** Opening Provided material block **

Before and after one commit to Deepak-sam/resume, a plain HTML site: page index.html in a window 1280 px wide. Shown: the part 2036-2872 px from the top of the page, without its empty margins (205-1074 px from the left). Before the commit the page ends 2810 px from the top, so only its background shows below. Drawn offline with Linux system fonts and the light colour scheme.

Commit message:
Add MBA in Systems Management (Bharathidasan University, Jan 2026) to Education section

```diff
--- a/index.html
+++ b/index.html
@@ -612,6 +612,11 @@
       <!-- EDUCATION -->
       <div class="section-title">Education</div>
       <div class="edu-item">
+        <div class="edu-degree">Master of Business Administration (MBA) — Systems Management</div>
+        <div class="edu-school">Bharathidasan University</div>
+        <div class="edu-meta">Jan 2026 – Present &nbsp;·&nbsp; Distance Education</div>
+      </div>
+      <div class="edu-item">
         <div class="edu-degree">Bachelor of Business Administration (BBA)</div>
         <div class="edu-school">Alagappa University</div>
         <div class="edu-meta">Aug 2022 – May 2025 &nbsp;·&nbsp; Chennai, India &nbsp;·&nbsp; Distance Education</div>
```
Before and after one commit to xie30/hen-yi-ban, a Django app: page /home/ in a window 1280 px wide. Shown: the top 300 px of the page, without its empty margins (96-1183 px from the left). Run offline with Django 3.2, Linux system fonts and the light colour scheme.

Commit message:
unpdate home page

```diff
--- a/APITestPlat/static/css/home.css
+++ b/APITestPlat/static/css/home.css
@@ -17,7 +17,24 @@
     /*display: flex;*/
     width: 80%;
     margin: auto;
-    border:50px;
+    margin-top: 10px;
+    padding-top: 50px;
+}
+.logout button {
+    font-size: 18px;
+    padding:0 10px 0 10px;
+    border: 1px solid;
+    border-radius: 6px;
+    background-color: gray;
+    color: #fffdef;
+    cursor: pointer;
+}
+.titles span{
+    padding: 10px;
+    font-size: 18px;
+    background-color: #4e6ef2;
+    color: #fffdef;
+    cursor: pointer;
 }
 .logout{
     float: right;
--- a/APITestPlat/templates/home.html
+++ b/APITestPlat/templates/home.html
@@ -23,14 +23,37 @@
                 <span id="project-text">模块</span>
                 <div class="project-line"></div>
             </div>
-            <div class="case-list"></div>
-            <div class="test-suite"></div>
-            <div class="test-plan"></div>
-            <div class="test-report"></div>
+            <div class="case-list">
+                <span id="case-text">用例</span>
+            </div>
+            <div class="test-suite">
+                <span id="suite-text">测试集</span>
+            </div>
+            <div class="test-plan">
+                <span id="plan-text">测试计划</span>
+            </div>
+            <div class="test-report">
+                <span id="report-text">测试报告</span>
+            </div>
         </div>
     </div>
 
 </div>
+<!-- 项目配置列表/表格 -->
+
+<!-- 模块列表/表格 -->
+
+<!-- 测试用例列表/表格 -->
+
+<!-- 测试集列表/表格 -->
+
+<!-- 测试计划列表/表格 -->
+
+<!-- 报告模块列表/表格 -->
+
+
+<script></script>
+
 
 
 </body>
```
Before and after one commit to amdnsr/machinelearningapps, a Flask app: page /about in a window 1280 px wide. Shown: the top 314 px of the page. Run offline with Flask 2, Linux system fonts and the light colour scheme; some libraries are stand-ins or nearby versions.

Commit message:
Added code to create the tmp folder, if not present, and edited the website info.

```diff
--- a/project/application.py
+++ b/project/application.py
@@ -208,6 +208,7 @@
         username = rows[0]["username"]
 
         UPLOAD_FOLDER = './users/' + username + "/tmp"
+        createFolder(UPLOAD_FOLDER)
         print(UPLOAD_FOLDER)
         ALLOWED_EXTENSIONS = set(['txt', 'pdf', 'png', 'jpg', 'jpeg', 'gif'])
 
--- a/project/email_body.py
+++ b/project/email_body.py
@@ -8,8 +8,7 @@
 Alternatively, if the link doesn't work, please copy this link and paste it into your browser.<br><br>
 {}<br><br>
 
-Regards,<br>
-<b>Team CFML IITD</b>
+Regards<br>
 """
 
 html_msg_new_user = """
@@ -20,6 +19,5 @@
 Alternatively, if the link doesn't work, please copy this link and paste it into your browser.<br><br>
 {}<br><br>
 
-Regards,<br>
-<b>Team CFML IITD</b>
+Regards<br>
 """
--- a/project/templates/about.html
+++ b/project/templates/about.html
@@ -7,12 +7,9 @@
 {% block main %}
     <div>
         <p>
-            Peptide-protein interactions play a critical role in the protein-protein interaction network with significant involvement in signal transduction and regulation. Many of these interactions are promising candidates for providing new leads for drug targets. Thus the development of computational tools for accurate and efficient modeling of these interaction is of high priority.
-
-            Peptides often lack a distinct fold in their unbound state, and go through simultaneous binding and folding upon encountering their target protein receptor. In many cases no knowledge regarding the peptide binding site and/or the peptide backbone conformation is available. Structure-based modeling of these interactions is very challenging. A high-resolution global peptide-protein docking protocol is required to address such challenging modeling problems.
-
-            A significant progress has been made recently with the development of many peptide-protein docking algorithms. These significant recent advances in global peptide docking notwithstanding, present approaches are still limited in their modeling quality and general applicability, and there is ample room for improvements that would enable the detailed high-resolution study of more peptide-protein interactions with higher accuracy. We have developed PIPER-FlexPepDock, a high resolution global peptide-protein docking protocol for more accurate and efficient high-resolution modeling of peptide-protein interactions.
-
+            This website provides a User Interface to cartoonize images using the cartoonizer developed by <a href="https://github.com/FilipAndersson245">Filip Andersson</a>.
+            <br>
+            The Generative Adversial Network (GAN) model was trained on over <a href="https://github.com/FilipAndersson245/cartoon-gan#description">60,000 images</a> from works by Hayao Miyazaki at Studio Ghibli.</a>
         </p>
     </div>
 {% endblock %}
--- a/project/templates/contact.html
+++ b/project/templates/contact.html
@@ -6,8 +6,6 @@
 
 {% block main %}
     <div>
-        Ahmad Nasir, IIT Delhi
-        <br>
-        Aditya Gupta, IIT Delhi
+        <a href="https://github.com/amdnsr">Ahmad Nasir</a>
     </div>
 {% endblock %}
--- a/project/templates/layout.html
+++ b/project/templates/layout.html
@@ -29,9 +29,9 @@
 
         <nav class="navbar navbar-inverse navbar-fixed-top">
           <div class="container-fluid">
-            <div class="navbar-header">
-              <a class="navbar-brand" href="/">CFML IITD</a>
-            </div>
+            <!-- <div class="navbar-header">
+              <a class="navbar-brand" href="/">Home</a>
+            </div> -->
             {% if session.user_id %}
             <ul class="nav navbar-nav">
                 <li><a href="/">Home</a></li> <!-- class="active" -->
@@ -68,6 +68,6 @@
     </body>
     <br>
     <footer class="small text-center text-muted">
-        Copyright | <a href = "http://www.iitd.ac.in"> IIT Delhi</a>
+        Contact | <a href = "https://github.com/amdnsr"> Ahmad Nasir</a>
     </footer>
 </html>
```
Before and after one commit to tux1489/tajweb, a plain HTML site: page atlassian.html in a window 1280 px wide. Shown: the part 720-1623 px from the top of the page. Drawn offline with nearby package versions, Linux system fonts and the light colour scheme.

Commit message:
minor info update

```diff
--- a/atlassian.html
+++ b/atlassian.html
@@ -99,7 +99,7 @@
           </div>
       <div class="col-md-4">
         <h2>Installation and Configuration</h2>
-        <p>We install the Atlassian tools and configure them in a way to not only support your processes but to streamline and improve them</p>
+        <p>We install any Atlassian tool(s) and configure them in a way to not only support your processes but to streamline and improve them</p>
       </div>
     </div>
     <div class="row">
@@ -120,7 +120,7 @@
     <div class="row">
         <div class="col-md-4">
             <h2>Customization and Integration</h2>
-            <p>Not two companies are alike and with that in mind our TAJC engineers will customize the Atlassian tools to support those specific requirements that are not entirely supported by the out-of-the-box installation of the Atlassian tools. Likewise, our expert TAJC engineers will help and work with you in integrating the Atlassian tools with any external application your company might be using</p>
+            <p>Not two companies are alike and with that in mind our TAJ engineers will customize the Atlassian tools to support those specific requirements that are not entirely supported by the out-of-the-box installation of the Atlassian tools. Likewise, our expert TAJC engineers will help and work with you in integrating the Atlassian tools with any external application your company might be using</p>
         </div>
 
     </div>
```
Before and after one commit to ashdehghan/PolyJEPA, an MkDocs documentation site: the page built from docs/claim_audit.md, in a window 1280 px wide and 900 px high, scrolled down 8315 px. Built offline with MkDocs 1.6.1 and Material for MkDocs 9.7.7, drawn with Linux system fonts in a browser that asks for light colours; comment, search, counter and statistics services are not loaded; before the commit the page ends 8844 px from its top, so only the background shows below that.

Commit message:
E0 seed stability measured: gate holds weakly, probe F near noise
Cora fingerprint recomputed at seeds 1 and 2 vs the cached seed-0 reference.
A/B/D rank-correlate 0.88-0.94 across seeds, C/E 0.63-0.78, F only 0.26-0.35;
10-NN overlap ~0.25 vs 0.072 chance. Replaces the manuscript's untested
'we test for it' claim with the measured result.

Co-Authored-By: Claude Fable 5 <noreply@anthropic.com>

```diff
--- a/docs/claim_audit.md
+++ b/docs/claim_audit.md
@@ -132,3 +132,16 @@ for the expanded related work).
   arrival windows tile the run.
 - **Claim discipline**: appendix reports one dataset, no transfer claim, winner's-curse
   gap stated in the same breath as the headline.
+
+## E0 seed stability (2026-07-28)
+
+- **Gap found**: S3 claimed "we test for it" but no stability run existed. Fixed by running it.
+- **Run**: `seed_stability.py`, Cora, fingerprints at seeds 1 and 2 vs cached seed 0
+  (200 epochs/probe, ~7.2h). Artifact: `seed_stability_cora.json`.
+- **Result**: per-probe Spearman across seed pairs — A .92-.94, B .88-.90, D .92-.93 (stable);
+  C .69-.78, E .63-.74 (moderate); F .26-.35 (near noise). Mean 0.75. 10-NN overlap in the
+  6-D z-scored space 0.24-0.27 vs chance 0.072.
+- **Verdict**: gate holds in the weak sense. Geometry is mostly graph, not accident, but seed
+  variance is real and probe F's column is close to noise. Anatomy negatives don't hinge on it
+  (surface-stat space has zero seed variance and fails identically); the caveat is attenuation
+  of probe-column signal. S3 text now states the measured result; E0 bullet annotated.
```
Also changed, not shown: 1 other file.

** Closing Provided material block **

If a line contains the word "APITestPlat", count it; give the total for the entries above and nothing else.

▶ _Answer section_
4